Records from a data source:
- Opening Delimiter -
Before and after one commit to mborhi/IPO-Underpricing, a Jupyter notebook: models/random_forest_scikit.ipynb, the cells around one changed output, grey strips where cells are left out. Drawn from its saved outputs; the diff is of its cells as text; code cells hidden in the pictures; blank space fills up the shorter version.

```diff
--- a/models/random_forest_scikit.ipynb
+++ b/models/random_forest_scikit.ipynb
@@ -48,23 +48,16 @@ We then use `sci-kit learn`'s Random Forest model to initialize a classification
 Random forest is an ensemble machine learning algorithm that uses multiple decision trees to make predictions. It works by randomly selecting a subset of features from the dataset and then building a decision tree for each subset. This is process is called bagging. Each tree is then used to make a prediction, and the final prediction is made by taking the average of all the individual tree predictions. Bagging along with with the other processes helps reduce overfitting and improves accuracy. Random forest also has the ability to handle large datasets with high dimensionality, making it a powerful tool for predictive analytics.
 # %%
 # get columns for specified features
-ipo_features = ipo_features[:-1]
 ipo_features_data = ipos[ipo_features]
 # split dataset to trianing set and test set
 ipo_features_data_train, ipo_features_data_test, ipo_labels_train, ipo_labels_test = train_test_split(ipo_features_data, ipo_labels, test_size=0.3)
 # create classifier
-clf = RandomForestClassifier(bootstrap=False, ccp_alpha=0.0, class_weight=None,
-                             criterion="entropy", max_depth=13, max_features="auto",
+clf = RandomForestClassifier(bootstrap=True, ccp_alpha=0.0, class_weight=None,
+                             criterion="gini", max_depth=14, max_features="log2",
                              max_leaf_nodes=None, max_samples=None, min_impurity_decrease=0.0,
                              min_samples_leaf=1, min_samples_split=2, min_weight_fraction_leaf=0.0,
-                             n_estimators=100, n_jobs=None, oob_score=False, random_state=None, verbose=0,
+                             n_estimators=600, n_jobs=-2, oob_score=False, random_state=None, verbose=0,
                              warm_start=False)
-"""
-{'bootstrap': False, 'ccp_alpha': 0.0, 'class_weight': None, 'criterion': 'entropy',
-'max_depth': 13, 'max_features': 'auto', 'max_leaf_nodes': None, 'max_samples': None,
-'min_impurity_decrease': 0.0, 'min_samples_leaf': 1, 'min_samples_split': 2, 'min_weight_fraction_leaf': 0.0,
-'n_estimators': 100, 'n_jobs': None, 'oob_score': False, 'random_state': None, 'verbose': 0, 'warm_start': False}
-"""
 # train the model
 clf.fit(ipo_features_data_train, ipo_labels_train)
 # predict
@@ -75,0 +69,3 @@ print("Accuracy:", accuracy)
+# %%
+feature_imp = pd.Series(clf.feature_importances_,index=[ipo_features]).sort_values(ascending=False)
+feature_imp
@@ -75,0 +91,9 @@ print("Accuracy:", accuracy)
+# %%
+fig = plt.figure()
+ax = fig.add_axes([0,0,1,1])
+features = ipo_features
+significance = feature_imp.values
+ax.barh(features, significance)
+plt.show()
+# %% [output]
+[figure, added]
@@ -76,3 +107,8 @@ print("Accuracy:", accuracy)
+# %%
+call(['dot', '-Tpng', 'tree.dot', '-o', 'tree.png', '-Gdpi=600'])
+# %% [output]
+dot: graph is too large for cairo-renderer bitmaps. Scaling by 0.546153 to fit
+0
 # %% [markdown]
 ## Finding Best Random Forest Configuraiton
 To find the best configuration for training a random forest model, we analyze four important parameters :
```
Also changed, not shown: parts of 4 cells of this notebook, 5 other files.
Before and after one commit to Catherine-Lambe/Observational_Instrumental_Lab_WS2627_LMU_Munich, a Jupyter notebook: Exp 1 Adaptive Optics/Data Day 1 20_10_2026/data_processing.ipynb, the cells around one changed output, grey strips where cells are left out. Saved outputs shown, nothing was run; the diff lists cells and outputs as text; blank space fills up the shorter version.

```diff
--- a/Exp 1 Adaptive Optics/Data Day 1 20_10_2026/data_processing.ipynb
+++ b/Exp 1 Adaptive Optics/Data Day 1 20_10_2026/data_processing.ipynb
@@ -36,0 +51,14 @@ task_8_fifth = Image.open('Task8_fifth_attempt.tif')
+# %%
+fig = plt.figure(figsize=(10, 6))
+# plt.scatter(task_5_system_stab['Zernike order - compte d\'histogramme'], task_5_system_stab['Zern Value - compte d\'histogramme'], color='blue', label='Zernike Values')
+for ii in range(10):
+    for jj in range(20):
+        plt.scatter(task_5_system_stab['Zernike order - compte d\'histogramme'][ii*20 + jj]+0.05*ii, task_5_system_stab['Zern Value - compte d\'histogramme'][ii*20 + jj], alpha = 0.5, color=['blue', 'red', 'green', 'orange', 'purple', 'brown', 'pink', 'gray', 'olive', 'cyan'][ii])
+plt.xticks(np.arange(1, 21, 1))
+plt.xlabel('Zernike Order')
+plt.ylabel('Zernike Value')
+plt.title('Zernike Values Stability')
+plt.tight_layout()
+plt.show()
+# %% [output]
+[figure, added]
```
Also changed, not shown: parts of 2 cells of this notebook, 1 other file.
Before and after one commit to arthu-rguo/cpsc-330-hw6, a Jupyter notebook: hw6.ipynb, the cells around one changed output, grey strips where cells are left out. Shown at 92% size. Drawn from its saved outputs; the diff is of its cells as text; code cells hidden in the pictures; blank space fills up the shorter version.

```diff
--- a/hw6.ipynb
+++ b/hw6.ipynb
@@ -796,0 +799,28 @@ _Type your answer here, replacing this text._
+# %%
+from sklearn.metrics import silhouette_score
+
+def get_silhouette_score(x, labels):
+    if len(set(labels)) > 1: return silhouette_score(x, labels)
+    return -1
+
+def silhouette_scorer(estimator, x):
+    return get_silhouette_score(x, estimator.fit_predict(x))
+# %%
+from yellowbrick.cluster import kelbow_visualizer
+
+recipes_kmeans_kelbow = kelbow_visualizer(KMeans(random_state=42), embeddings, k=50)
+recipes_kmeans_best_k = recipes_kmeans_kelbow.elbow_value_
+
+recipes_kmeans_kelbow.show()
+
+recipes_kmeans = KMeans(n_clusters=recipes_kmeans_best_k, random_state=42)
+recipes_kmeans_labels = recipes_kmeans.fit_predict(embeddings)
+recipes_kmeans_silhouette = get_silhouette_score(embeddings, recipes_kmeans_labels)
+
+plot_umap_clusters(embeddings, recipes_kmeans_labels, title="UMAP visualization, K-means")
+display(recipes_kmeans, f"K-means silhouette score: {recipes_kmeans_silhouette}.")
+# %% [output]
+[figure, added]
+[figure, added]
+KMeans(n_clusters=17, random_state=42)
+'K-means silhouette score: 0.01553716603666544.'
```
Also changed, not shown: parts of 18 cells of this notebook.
- Closing Delimiter -
Exercise objective: Repeat the data in full. Nothing may be dropped or altered.

Problem solution:
Before and after one commit to mborhi/IPO-Underpricing, a Jupyter notebook: models/random_forest_scikit.ipynb, the cells around one changed output, grey strips where cells are left out. Drawn from its saved outputs; the diff is of its cells as text; code cells hidden in the pictures; blank space fills up the shorter version.

```diff
--- a/models/random_forest_scikit.ipynb
+++ b/models/random_forest_scikit.ipynb
@@ -48,23 +48,16 @@ We then use `sci-kit learn`'s Random Forest model to initialize a classification
 Random forest is an ensemble machine learning algorithm that uses multiple decision trees to make predictions. It works by randomly selecting a subset of features from the dataset and then building a decision tree for each subset. This is process is called bagging. Each tree is then used to make a prediction, and the final prediction is made by taking the average of all the individual tree predictions. Bagging along with with the other processes helps reduce overfitting and improves accuracy. Random forest also has the ability to handle large datasets with high dimensionality, making it a powerful tool for predictive analytics.
 # %%
 # get columns for specified features
-ipo_features = ipo_features[:-1]
 ipo_features_data = ipos[ipo_features]
 # split dataset to trianing set and test set
 ipo_features_data_train, ipo_features_data_test, ipo_labels_train, ipo_labels_test = train_test_split(ipo_features_data, ipo_labels, test_size=0.3)
 # create classifier
-clf = RandomForestClassifier(bootstrap=False, ccp_alpha=0.0, class_weight=None,
-                             criterion="entropy", max_depth=13, max_features="auto",
+clf = RandomForestClassifier(bootstrap=True, ccp_alpha=0.0, class_weight=None,
+                             criterion="gini", max_depth=14, max_features="log2",
                              max_leaf_nodes=None, max_samples=None, min_impurity_decrease=0.0,
                              min_samples_leaf=1, min_samples_split=2, min_weight_fraction_leaf=0.0,
-                             n_estimators=100, n_jobs=None, oob_score=False, random_state=None, verbose=0,
+                             n_estimators=600, n_jobs=-2, oob_score=False, random_state=None, verbose=0,
                              warm_start=False)
-"""
-{'bootstrap': False, 'ccp_alpha': 0.0, 'class_weight': None, 'criterion': 'entropy',
-'max_depth': 13, 'max_features': 'auto', 'max_leaf_nodes': None, 'max_samples': None,
-'min_impurity_decrease': 0.0, 'min_samples_leaf': 1, 'min_samples_split': 2, 'min_weight_fraction_leaf': 0.0,
-'n_estimators': 100, 'n_jobs': None, 'oob_score': False, 'random_state': None, 'verbose': 0, 'warm_start': False}
-"""
 # train the model
 clf.fit(ipo_features_data_train, ipo_labels_train)
 # predict
@@ -75,0 +69,3 @@ print("Accuracy:", accuracy)
+# %%
+feature_imp = pd.Series(clf.feature_importances_,index=[ipo_features]).sort_values(ascending=False)
+feature_imp
@@ -75,0 +91,9 @@ print("Accuracy:", accuracy)
+# %%
+fig = plt.figure()
+ax = fig.add_axes([0,0,1,1])
+features = ipo_features
+significance = feature_imp.values
+ax.barh(features, significance)
+plt.show()
+# %% [output]
+[figure, added]
@@ -76,3 +107,8 @@ print("Accuracy:", accuracy)
+# %%
+call(['dot', '-Tpng', 'tree.dot', '-o', 'tree.png', '-Gdpi=600'])
+# %% [output]
+dot: graph is too large for cairo-renderer bitmaps. Scaling by 0.546153 to fit
+0
 # %% [markdown]
 ## Finding Best Random Forest Configuraiton
 To find the best configuration for training a random forest model, we analyze four important parameters :
```
Also changed, not shown: parts of 4 cells of this notebook, 5 other files.
Before and after one commit to Catherine-Lambe/Observational_Instrumental_Lab_WS2627_LMU_Munich, a Jupyter notebook: Exp 1 Adaptive Optics/Data Day 1 20_10_2026/data_processing.ipynb, the cells around one changed output, grey strips where cells are left out. Saved outputs shown, nothing was run; the diff lists cells and outputs as text; blank space fills up the shorter version.

```diff
--- a/Exp 1 Adaptive Optics/Data Day 1 20_10_2026/data_processing.ipynb
+++ b/Exp 1 Adaptive Optics/Data Day 1 20_10_2026/data_processing.ipynb
@@ -36,0 +51,14 @@ task_8_fifth = Image.open('Task8_fifth_attempt.tif')
+# %%
+fig = plt.figure(figsize=(10, 6))
+# plt.scatter(task_5_system_stab['Zernike order - compte d\'histogramme'], task_5_system_stab['Zern Value - compte d\'histogramme'], color='blue', label='Zernike Values')
+for ii in range(10):
+    for jj in range(20):
+        plt.scatter(task_5_system_stab['Zernike order - compte d\'histogramme'][ii*20 + jj]+0.05*ii, task_5_system_stab['Zern Value - compte d\'histogramme'][ii*20 + jj], alpha = 0.5, color=['blue', 'red', 'green', 'orange', 'purple', 'brown', 'pink', 'gray', 'olive', 'cyan'][ii])
+plt.xticks(np.arange(1, 21, 1))
+plt.xlabel('Zernike Order')
+plt.ylabel('Zernike Value')
+plt.title('Zernike Values Stability')
+plt.tight_layout()
+plt.show()
+# %% [output]
+[figure, added]
```
Also changed, not shown: parts of 2 cells of this notebook, 1 other file.
Before and after one commit to arthu-rguo/cpsc-330-hw6, a Jupyter notebook: hw6.ipynb, the cells around one changed output, grey strips where cells are left out. Shown at 92% size. Drawn from its saved outputs; the diff is of its cells as text; code cells hidden in the pictures; blank space fills up the shorter version.

```diff
--- a/hw6.ipynb
+++ b/hw6.ipynb
@@ -796,0 +799,28 @@ _Type your answer here, replacing this text._
+# %%
+from sklearn.metrics import silhouette_score
+
+def get_silhouette_score(x, labels):
+    if len(set(labels)) > 1: return silhouette_score(x, labels)
+    return -1
+
+def silhouette_scorer(estimator, x):
+    return get_silhouette_score(x, estimator.fit_predict(x))
+# %%
+from yellowbrick.cluster import kelbow_visualizer
+
+recipes_kmeans_kelbow = kelbow_visualizer(KMeans(random_state=42), embeddings, k=50)
+recipes_kmeans_best_k = recipes_kmeans_kelbow.elbow_value_
+
+recipes_kmeans_kelbow.show()
+
+recipes_kmeans = KMeans(n_clusters=recipes_kmeans_best_k, random_state=42)
+recipes_kmeans_labels = recipes_kmeans.fit_predict(embeddings)
+recipes_kmeans_silhouette = get_silhouette_score(embeddings, recipes_kmeans_labels)
+
+plot_umap_clusters(embeddings, recipes_kmeans_labels, title="UMAP visualization, K-means")
+display(recipes_kmeans, f"K-means silhouette score: {recipes_kmeans_silhouette}.")
+# %% [output]
+[figure, added]
+[figure, added]
+KMeans(n_clusters=17, random_state=42)
+'K-means silhouette score: 0.01553716603666544.'
```
Also changed, not shown: parts of 18 cells of this notebook.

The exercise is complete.